There are two Slitherine games that I’ve been waiting to play on iOS, but it had been a while since we’d heard any news on a possible release date. Those games were Heroes of Normandie, the digital port of the slightly over-the-top tabletop board game, and Gettysburg: The Tide Turns, the game that’s been in a development purgatory ever since its successful Kickstarter campaign literally years ago. Now, we finally have some information regarding when those two games might be coming to iOS. According to Slitherine, Heroes of Normandie should be coming July 2016 while Gettysburg hopefully in Q3 2016. Heroes of Normandie‘s release date seems to be more firm than Gettysburg‘s, but game development is a tricky thing.

I’ll be glad to see Gettysburg release because I was a big fan of Shenandoah Studios, and I’ve been waiting for that game for way too long. Though, to be honest, I wasn’t at all impressed by the re-release of Battle of the Bulge ($9.99), so I hesitate to raise my hopes too high until I play the game on my tablet. I know there are numerous reasons behind the delay (including having to pretty much rewrite the whole game after Shenandoah was acquired by Slitherine), but it’s still been a sore spot with many iOS wargamers. Hopefully, the game will come out before the end of the year and will be a great mobile strategy title.

Now, when it comes to premium wargaming in general, things aren’t looking great for the platform since Slitherine – the company that up to now has delivered some of the best iOS wargames – is looking more towards the PC and less towards iOS. Its engine currently under development won’t support iOS at all, and while the developer still has plenty of partners using Unity, which means we should still get good strategy games on iOS, Slitherine’s move I feel points once more to how premium niche titles on iOS have a very hard time creating enough revenue. Slitherine’s games were usually in the 15-20$ range, which for me was more than justified given their quality, but unfortunately not many mobile gamers are willing to pay that price. And, maybe, we’re all going to pay the price for that.
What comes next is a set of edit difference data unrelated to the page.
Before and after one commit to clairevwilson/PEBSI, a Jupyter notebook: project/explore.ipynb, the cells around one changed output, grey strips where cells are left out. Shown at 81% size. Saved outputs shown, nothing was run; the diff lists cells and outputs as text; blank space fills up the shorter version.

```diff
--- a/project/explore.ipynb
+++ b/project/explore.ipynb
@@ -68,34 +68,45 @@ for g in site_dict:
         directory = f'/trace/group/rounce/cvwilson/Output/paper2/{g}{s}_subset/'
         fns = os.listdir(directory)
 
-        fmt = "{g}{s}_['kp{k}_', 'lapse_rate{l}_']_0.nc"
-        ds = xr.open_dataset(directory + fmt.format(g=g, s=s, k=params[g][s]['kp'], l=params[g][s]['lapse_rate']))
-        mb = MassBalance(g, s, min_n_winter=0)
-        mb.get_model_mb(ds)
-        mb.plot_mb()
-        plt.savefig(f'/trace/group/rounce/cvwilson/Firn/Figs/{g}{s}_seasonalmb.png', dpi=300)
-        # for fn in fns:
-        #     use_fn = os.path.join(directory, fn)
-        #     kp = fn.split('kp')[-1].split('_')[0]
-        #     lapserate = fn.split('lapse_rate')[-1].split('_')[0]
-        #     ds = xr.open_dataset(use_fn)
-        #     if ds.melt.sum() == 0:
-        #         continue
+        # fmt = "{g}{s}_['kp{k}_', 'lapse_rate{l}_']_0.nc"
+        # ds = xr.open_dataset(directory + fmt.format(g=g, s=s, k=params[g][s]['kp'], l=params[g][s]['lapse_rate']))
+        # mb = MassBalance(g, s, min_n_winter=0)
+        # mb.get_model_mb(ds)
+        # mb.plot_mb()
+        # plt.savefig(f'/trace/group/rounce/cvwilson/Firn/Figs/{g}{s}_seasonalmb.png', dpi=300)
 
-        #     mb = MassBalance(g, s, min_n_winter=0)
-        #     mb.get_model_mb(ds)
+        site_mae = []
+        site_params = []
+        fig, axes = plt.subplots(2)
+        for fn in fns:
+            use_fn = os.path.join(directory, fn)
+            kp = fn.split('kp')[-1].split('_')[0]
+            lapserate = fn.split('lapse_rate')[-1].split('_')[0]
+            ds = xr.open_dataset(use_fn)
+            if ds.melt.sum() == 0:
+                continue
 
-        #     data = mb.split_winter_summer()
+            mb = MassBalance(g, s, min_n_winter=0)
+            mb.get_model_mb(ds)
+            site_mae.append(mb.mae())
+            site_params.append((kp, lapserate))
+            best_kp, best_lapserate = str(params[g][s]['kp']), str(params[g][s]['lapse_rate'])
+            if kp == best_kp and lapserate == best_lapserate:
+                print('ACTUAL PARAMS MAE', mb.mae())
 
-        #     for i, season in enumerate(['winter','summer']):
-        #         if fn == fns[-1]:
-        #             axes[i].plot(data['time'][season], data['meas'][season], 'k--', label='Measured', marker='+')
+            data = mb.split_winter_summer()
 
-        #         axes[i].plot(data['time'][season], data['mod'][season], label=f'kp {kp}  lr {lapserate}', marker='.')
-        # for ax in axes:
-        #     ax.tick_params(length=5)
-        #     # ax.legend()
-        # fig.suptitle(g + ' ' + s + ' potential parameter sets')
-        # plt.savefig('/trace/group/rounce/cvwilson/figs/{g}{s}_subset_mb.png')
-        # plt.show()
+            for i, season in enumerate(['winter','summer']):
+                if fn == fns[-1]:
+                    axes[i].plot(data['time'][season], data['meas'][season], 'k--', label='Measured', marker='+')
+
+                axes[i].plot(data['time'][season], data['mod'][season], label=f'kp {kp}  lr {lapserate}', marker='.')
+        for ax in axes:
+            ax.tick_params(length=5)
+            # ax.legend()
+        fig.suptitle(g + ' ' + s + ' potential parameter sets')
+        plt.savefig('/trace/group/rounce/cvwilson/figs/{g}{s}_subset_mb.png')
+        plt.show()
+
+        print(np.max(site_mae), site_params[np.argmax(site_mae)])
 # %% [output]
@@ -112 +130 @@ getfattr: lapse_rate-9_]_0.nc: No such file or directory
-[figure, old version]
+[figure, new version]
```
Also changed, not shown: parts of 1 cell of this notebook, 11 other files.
The other issue with Slitherine’s iOS games stems from Apple’s move towards only allowing 64-bit apps in the near future. Most Slitherine iOS games are 32 bit – such as Battle Academy – and the developer has said that it’s very expensive to update these games to 64-bit. So, there might come a day soon when an iOS update stops allowing 32-bit apps, which will mean that the many Slitherine games currently on my iPad will no longer work well or even at all. Slitherine plans to continue updating its games when it makes sense financially or when there’s an existing community playing the game, and I have no reason to believe it won’t. However, it is something players should keep in mind from now on, as much as that pains me to say (being an avid wargamer myself and a gamer who’s enjoyed many of Slitherine’s games).